**PROBLEM DETAILS:**
Everything in the data that follows has to be repeated verbatim.
[SUPPLIED MATERIAL — start]
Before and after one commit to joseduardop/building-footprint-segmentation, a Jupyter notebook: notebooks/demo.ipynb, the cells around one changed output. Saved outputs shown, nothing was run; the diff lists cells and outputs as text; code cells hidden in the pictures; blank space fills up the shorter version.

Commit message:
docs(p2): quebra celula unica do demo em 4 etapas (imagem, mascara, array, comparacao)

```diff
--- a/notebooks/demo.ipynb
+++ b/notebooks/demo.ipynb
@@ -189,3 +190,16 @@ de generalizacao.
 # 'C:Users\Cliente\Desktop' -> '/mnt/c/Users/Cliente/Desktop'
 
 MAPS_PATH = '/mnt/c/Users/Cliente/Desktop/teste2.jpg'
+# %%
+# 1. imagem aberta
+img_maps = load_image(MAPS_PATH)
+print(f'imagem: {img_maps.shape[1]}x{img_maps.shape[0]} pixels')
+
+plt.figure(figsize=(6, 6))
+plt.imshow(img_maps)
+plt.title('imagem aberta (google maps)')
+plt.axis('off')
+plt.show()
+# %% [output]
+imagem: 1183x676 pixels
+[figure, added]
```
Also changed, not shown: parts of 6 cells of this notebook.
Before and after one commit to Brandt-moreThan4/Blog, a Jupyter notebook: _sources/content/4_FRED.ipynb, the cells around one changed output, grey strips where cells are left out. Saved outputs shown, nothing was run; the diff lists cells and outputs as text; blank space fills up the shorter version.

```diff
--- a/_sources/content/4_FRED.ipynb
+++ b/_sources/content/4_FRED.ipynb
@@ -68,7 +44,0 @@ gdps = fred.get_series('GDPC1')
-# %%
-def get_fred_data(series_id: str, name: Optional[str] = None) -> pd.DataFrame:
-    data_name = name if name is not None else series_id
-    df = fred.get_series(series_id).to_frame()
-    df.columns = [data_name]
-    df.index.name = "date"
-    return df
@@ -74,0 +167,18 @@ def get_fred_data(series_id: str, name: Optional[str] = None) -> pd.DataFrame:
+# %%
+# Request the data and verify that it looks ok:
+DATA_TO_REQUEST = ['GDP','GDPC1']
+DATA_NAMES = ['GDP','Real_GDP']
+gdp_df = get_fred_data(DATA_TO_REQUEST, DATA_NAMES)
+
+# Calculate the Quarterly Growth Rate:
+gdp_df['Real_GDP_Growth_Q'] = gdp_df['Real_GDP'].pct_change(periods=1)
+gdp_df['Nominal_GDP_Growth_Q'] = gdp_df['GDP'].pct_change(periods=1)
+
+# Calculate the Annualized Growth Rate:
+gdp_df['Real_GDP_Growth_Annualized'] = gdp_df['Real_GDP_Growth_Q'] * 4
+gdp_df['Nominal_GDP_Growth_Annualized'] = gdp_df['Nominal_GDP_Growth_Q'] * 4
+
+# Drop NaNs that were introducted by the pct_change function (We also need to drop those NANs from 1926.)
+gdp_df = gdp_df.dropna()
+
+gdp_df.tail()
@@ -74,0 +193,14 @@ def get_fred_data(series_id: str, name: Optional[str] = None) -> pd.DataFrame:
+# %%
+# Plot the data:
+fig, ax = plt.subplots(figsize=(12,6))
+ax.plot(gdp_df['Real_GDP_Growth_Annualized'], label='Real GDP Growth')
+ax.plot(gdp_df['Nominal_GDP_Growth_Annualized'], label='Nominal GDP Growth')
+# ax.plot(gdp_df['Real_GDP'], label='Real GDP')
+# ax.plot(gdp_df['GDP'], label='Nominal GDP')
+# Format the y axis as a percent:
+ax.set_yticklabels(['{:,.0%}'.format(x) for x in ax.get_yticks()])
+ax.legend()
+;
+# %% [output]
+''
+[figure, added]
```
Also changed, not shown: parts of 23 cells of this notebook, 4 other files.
[SUPPLIED MATERIAL — finish]
**EXPECTED OUTPUT:**
Before and after one commit to joseduardop/building-footprint-segmentation, a Jupyter notebook: notebooks/demo.ipynb, the cells around one changed output. Saved outputs shown, nothing was run; the diff lists cells and outputs as text; code cells hidden in the pictures; blank space fills up the shorter version.

Commit message:
docs(p2): quebra celula unica do demo em 4 etapas (imagem, mascara, array, comparacao)

```diff
--- a/notebooks/demo.ipynb
+++ b/notebooks/demo.ipynb
@@ -189,3 +190,16 @@ de generalizacao.
 # 'C:Users\Cliente\Desktop' -> '/mnt/c/Users/Cliente/Desktop'
 
 MAPS_PATH = '/mnt/c/Users/Cliente/Desktop/teste2.jpg'
+# %%
+# 1. imagem aberta
+img_maps = load_image(MAPS_PATH)
+print(f'imagem: {img_maps.shape[1]}x{img_maps.shape[0]} pixels')
+
+plt.figure(figsize=(6, 6))
+plt.imshow(img_maps)
+plt.title('imagem aberta (google maps)')
+plt.axis('off')
+plt.show()
+# %% [output]
+imagem: 1183x676 pixels
+[figure, added]
```
Also changed, not shown: parts of 6 cells of this notebook.
Before and after one commit to Brandt-moreThan4/Blog, a Jupyter notebook: _sources/content/4_FRED.ipynb, the cells around one changed output, grey strips where cells are left out. Saved outputs shown, nothing was run; the diff lists cells and outputs as text; blank space fills up the shorter version.

```diff
--- a/_sources/content/4_FRED.ipynb
+++ b/_sources/content/4_FRED.ipynb
@@ -68,7 +44,0 @@ gdps = fred.get_series('GDPC1')
-# %%
-def get_fred_data(series_id: str, name: Optional[str] = None) -> pd.DataFrame:
-    data_name = name if name is not None else series_id
-    df = fred.get_series(series_id).to_frame()
-    df.columns = [data_name]
-    df.index.name = "date"
-    return df
@@ -74,0 +167,18 @@ def get_fred_data(series_id: str, name: Optional[str] = None) -> pd.DataFrame:
+# %%
+# Request the data and verify that it looks ok:
+DATA_TO_REQUEST = ['GDP','GDPC1']
+DATA_NAMES = ['GDP','Real_GDP']
+gdp_df = get_fred_data(DATA_TO_REQUEST, DATA_NAMES)
+
+# Calculate the Quarterly Growth Rate:
+gdp_df['Real_GDP_Growth_Q'] = gdp_df['Real_GDP'].pct_change(periods=1)
+gdp_df['Nominal_GDP_Growth_Q'] = gdp_df['GDP'].pct_change(periods=1)
+
+# Calculate the Annualized Growth Rate:
+gdp_df['Real_GDP_Growth_Annualized'] = gdp_df['Real_GDP_Growth_Q'] * 4
+gdp_df['Nominal_GDP_Growth_Annualized'] = gdp_df['Nominal_GDP_Growth_Q'] * 4
+
+# Drop NaNs that were introducted by the pct_change function (We also need to drop those NANs from 1926.)
+gdp_df = gdp_df.dropna()
+
+gdp_df.tail()
@@ -74,0 +193,14 @@ def get_fred_data(series_id: str, name: Optional[str] = None) -> pd.DataFrame:
+# %%
+# Plot the data:
+fig, ax = plt.subplots(figsize=(12,6))
+ax.plot(gdp_df['Real_GDP_Growth_Annualized'], label='Real GDP Growth')
+ax.plot(gdp_df['Nominal_GDP_Growth_Annualized'], label='Nominal GDP Growth')
+# ax.plot(gdp_df['Real_GDP'], label='Real GDP')
+# ax.plot(gdp_df['GDP'], label='Nominal GDP')
+# Format the y axis as a percent:
+ax.set_yticklabels(['{:,.0%}'.format(x) for x in ax.get_yticks()])
+ax.legend()
+;
+# %% [output]
+''
+[figure, added]
```
Also changed, not shown: parts of 23 cells of this notebook, 4 other files.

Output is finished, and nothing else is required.